The first profiled speaker, Kirsten Matoy Carlson, will be presenting a paper called, “Unresolved Disputes:Narratives in the Transformation and Processing of Persistent Claims.”
Kirsten’s abstract (from SSRN):

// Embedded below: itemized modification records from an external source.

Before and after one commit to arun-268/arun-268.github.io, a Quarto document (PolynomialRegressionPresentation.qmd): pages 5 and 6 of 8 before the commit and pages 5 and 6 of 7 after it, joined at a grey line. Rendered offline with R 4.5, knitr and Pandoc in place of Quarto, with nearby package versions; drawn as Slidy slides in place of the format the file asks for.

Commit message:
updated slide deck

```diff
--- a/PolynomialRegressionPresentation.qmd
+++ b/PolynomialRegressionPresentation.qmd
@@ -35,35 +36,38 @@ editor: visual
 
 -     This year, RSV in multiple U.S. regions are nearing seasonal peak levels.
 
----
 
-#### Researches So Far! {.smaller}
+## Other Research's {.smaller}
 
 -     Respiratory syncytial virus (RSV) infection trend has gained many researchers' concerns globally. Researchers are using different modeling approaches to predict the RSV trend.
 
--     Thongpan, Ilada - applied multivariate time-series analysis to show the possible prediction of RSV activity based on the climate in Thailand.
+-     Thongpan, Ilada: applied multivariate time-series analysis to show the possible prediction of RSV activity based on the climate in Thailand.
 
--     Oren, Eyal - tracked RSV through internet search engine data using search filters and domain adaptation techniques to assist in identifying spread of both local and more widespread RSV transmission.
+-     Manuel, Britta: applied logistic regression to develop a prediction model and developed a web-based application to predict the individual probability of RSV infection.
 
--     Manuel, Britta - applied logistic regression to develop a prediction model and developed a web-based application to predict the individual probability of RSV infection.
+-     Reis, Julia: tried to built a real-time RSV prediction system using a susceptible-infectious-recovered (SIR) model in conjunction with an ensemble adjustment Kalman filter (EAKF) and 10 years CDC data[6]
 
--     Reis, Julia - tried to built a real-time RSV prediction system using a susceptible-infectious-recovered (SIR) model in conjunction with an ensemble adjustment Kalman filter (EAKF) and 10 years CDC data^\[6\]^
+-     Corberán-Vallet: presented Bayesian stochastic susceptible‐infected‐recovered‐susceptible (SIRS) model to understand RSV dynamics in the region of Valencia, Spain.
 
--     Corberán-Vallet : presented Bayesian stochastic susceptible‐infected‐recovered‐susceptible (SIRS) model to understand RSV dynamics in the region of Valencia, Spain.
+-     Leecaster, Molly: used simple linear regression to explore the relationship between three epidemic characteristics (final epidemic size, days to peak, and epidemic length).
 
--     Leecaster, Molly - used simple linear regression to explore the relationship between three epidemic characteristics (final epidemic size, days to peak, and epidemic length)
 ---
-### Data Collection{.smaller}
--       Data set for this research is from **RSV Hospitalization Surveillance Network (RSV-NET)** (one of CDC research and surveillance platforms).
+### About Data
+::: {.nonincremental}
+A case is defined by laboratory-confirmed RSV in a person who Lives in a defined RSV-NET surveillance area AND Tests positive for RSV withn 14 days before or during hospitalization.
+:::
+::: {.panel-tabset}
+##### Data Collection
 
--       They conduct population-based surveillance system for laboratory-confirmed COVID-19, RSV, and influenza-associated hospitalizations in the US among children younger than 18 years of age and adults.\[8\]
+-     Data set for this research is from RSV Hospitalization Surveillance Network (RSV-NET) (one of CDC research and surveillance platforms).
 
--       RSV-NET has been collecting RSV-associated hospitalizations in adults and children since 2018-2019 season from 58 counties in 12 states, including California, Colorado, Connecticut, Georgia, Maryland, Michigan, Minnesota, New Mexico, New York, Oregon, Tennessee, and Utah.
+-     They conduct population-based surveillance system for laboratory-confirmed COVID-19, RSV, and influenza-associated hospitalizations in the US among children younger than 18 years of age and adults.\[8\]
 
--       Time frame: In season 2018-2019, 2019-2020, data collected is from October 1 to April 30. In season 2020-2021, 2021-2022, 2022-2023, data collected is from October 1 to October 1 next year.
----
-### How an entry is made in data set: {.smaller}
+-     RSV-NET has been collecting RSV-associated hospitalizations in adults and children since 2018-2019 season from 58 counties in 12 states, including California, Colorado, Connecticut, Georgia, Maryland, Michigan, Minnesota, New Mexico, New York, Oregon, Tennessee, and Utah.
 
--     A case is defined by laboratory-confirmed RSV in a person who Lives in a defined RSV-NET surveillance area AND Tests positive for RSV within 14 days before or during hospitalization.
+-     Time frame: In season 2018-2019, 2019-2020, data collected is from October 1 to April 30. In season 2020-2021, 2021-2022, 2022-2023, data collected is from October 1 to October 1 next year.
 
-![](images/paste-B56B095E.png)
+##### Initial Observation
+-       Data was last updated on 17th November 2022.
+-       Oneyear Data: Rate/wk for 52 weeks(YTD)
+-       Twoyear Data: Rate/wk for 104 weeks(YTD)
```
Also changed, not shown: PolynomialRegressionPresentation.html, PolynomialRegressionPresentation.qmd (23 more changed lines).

In 1980, the Supreme Court decided the largest land claim ever lodged against the United States government in favor of the Lakota people. The decision should have ended Lakota claims to the Black Hills, but it did not. This law review article seeks to understand why these claims persist despite their formal adjudication. It brings two traditions of legal scholarship together for the first time by considering the role of narrative in the sociolegal processes of dispute creation and re-creation. It argues that grievances persist through narratives, which facilitate the naming, blaming, and claiming stages of dispute creation. These narratives present a separate historical and legal perspective, and argue for the righting of historical injustices. As these narratives are repeated, the dispute is created and re-created intergenerationally, often evolving along the way. The article concludes that these narratives, which diverge from traditional legal narratives about the claims, explain the persistence of the unresolved dispute.